Kids of all ages enjoy the sensation of jumping up and down on a trampoline, and many people have one in their own backyard. This bouncy mechanism enables people to jump higher than they ever could on solid ground. This ability is even used on a professional level among gymnasts who need trampolines to help them perform incredible maneuvers in the air.
The strong, elastic fabric of a trampoline, combined with the many springs that support it, make the creation of this kind of upward momentum possible. When a person jumps, their body weight comes back down and stretches the springs. The springs then try to return to their natural shape, causing everything to tighten and the person on the trampoline to go upwards again.

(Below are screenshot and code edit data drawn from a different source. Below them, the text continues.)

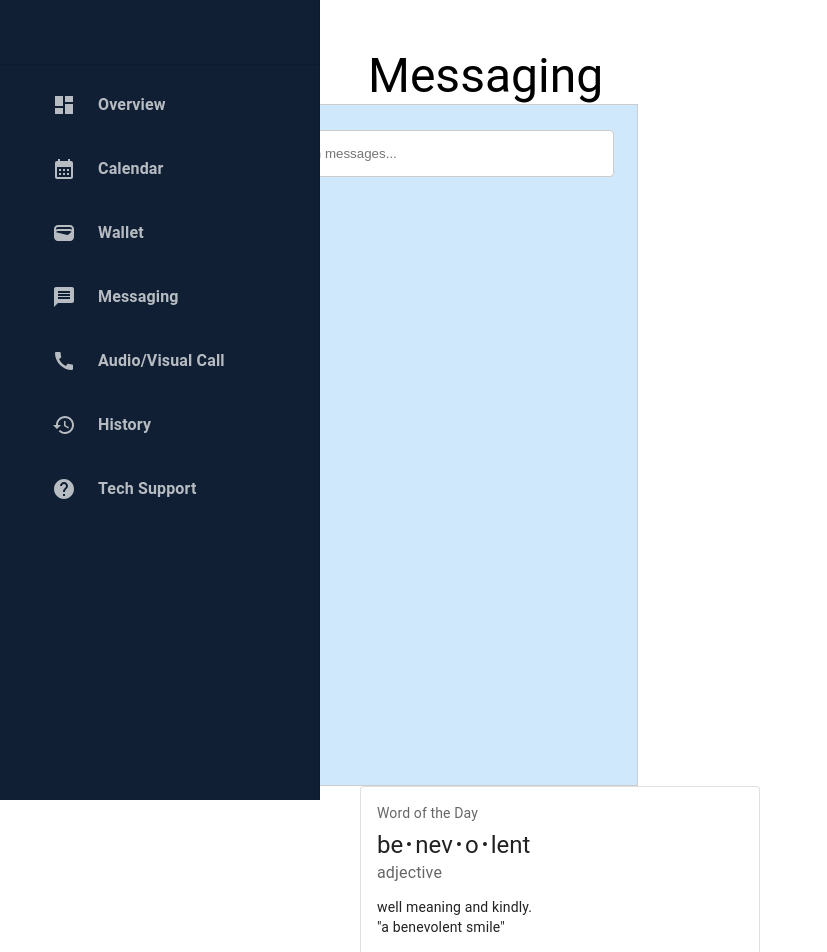
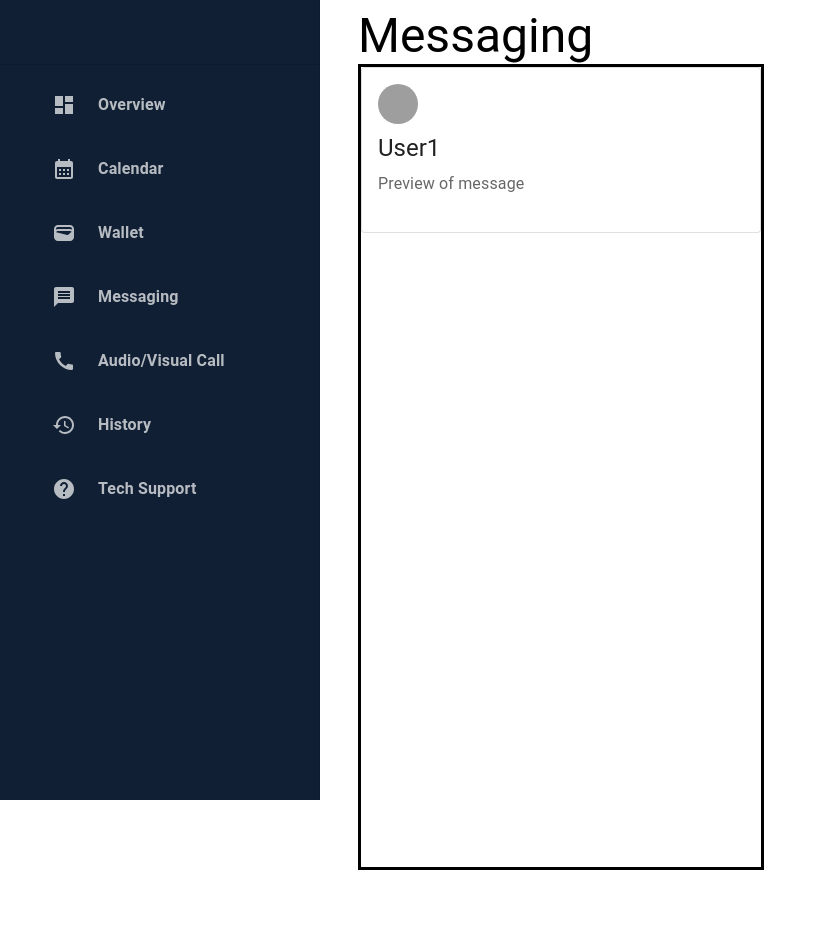
Before and after one commit to lynnpark95/techConnects, a React (Create React App) app: page /messaging in a window 1280 px wide. Shown: the top 952 px of the page, without its empty margins (0-827 px from the left). After the commit the page ends 878 px from the top, so only its background shows below. Built offline with nearby package versions, Linux system fonts and the light colour scheme; grey boxes are pictures that could not be loaded.

Commit message:
Work on message page. Have a user card, and am working to have it populate on the right

```diff
--- a/package.json
+++ b/package.json
@@ -14,6 +14,9 @@
     "react-dom": "^18.2.0",
     "react-router-dom": "^6.16.0",
     "react-scripts": "5.0.1",
+    "stream-chat": "^8.12.1",
+    "stream-chat-react": "^10.12.0",
+    "universal-cookie": "^6.1.1",
     "web-vitals": "^2.1.4"
   },
   "scripts": {
--- a/src/App.jsx
+++ b/src/App.jsx
@@ -24,6 +24,7 @@ function App() {
           <Route path="/audio-visual" element={<AudioVisual />} />
           <Route path="/history" element={<History />} />
           <Route path="/tech-support" element={<TechSupport />} />
+
         </Routes>
       </BrowserRouter>
     </div>
--- /dev/null
+++ b/src/Components/Pages/AvatarUser.jsx
@@ -0,0 +1,15 @@
+import * as React from 'react';
+import Avatar from '@mui/material/Avatar';
+import Stack from '@mui/material/Stack';
+
+export default function AvatarUser() {
+  return (
+    <Stack direction="row" spacing={2} paddingBottom={1}>
+      <Avatar
+        alt="Remy Sharp"
+        src="./AvatarExample.jpg" // Updated relative path
+        sx={{ width: 40, height: 40 }}
+      />
+    </Stack>
+  );
+}
--- /dev/null
+++ b/src/Components/Pages/Cards.jsx
@@ -0,0 +1,30 @@
+import React from "react";
+import Card from "@mui/material/Card";
+import CardContent from "@mui/material/CardContent";
+import Typography from "@mui/material/Typography";
+import { Box } from "@mui/material";
+import AvatarUser from "./AvatarUser";
+import FullConversationCard from "./FullConversationCard";
+
+export default function Cards({ marginLeft, onCardClick }) {
+  const handleCardClick = () => {
+    // Call the onCardClick function passed from the parent component
+    onCardClick(FullConversationCard); // You can pass any data you want here
+  };
+
+  return (
+    <Box sx={{ maxWidth: 400, marginLeft }}>
+      <Card variant="outlined" onClick={handleCardClick}>
+        <CardContent>
+          <AvatarUser />
+          <Typography variant="h5" component="div">
+            User1
+          </Typography>
+          <Typography sx={{ mb: 1.5 }} color="text.secondary" paddingTop={1}>
+            Preview of message
+          </Typography>
+        </CardContent>
+      </Card>
+    </Box>
+  );
+}
--- a/src/Components/Pages/ChatComponents/Cards.jsx
+++ /dev/null
@@ -1,52 +0,0 @@
-import * as React from 'react';
-import Box from '@mui/material/Box';
-import Card from '@mui/material/Card';
-import CardActions from '@mui/material/CardActions';
-import CardContent from '@mui/material/CardContent';
-import Button from '@mui/material/Button';
-import Typography from '@mui/material/Typography';
-
-const bull = (
-  <Box
-    component="span"
-    sx={{ display: 'inline-block', mx: '2px', transform: 'scale(0.8)' }}
-  >
-    •
-  </Box>
-);
-
-const card = (
-  <React.Fragment>
-    <CardContent>
-      <Typography sx={{ fontSize: 14 }} color="text.secondary" gutterBottom>
-        Word of the Day
-      </Typography>
-      <Typography variant="h5" component="div">
-        be{bull}nev{bull}o{bull}lent
-      </Typography>
-      <Typography sx={{ mb: 1.5 }} color="text.secondary">
-        adjective
-      </Typography>
-      <Typography variant="body2">
-        well meaning and kindly.
-        <br />
-        {'"a benevolent smile"'}
-      </Typography>
-    </CardContent>
-    <CardActions>
-      <Button size="small">Learn More</Button>
-    </CardActions>
-  </React.Fragment>
-);
-
-export default function OutlinedCard() {
-  return (
-    <Box
-    sx={{ maxWidth: 400,
-        maxHeight: 10,
-        marginLeft: 44,
-    }}>
-      <Card variant="outlined">{card}</Card>
-    </Box>
-  );
-}
--- a/src/Components/Pages/ChatComponents/MessagingPage.jsx
+++ /dev/null
@@ -1,52 +0,0 @@
-import React from "react";
-import { Card, Container } from "@mui/material";
-import Box from "@mui/material/Box";
-import OutlinedCard from "./Cards";
-
-const MessagingPage = () => {
-  const style = {
-    marginRight: "400px",
-  };
-
-  return (
-    <div style={style}>
-      <Container maxWidth="xs">
-
-        <Box
-          sx={{
-            bgcolor: "#cfe8fc",
-            height: "80vh",
-            border: "1px solid #ccc",
-            padding: "20px",
-            position: "relative", // Add this to position the search bar
-          }}
-        >
-          {/* Search bar */}
-          <div style={{ paddingTop: "5px" }}>
-            <input
-              type="text"
-              placeholder="Search messages..."
-              style={{
-                width: "90%",
-                padding: "15px",
-                border: "1px solid #ccc",
-                borderRadius: "4px",
-              }}
-            />
-          </div>
-
-          {/* Messaging content */}
-          {/* Place your messaging content here */}
-
-
-
-        </Box>
-
-      </Container>
-      <OutlinedCard />
-    </div>
-
-  );
-};
-
-export default MessagingPage;
--- /dev/null
+++ b/src/Components/Pages/FullConversationCard.jsx
@@ -0,0 +1,50 @@
+// Cards.js
+
+import React from "react";
+import Card from "@mui/material/Card";
+import CardContent from "@mui/material/CardContent";
+import Typography from "@mui/material/Typography";
+import { Box } from "@mui/material";
+import AvatarUser from "./AvatarUser";
+
+// Sample conversation data
+const conversations = [
+  {
+    id: 1,
+    username: "User1",
+    preview: "Preview of message 1",
+    fullConversation: "Full conversation details for User1",
+  },
+  {
+    id: 2,
+    username: "User2",
+    preview: "Preview of message 2",
+    fullConversation: "Full conversation details for User2",
+  },
+  // Add more conversation objects as needed
+];
+
+export default function FullConversationCard ({ marginLeft, onCardClick }) {
+  return (
+    <Box sx={{ maxWidth: 400, marginLeft }}>
+      {conversations.map((conversation) => (
+        <Card
+          key={conversation.id}
+          variant="outlined"
+          onClick={() => onCardClick(conversation)} // Handle card click
+          style={{ cursor: "pointer" }}
+        >
+          <CardContent>
+            <AvatarUser />
+            <Typography variant="h5" component="div">
+              {conversation.username}
+            </Typography>
+            <Typography sx={{ mb: 1.5 }} color="text.secondary" paddingTop={1}>
+              {conversation.preview}
+            </Typography>
+          </CardContent>
+        </Card>
+      ))}
+    </Box>
+  );
+}
--- a/src/Components/Pages/Messaging.jsx
+++ b/src/Components/Pages/Messaging.jsx
@@ -1,28 +1,61 @@
-import React from 'react';
-import Navbar from '../Navbar Items/Navbar';
-import { Typography } from '@mui/material';
+// MyComponent.js
+
+import React, { useState } from "react";
 import Box from "@mui/material/Box";
-import MessagingPage from './ChatComponents/MessagingPage';
+import Typography from "@mui/material/Typography";
+import Navbar from "../Navbar Items/Navbar";
+import Cards from "./Cards";
+import FullConversationCard from "./FullConversationCard"; // Import FullConversationCard
 
-const Messaging = () => {
-  const marginValue ='500px'
+function Messaging() {
+  const marginLeft = "350px"; // Set your desired margin value here
+
+  const [selectedConversation, setSelectedConversation] = useState(null);
+
+  const handleCardClick = (conversationDetails) => {
+    console.log("Card clicked:", conversationDetails); // Add console log
+    setSelectedConversation(conversationDetails);
+  };
+
   return (
-        <div style={{maginLeft: marginValue}}>
+    <div>
+      <div>
+        {/* You can replace this with your Navbar component */}
         <Navbar />
+      </div>
+      <div style={{ marginLeft }}>
         <Box
           sx={{
             display: "flex",
             alignItems: "center",
           }}
         >
-            <Typography variant="h3" component="h1" marginLeft={45} marginTop={5}>
+          <Typography variant="h3" component="h1">
             Messaging
           </Typography>
         </Box>
-          <MessagingPage />
+        <Box
+          sx={{
+            alignItems: "left",
+            border: "solid",
+            maxWidth: 400,
+            height: "100vh",
+          }}
+        >
+          {/* Pass handleCardClick function to Cards */}
+          <Cards marginLeft={0} onCardClick={handleCardClick} />
+        </Box>
       </div>
 
-    )
+      {/* Render selected conversation details */}
+      {selectedConversation && (
+        <FullConversationCard
+          marginLeft={marginLeft}
+          conversation={selectedConversation}
+        />
+      )}
+    </div>
+  );
 }
-export default
-Messaging;
+
+export default Messaging;
```
Also changed, not shown: src/Components/Pages/AvatarExample.jpg (added), 1 other file (tests, documents, lock files or other folders). Lines whose indentation alone changed are shown as unchanged.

The higher they go, the more the impact of their landing stretches the springs when they come back down. An equal force is then exerted as the springs pull together again.
Because the weight of a human body or multiple human bodies can cause so much strain when jumping up and down, trampolines are built using strong, durable springs that are fitted the entire way around the trampoline frame. The springs are fastened into the steel frame on one end, and securely hooked to the elastic trampoline fabric on the other end. They are placed only inches apart so that the impact of any force is shared equally among them.
Many suppliers sell replacement springs for trampoline owners in case the original springs begin to break or lose their force from constant use. A trampoline spring is really just a strong coil spring manufactured to meet the specifications of a particular trampoline on the market. When a company decides to design a new trampoline, they will commission engineers to design springs that can handle a weight capacity that is compliant with the product’s purpose and the other materials used.
The trampolines that gymnasts use are much more heavy duty than a common trampoline that you would find in someone’s backyard. A gymnast’s trampoline is more costly to manufacture as the springs typically need to be longer to allow for more travel while still being strong enough to bear high levels of force.
Trampoline Springs Informational Video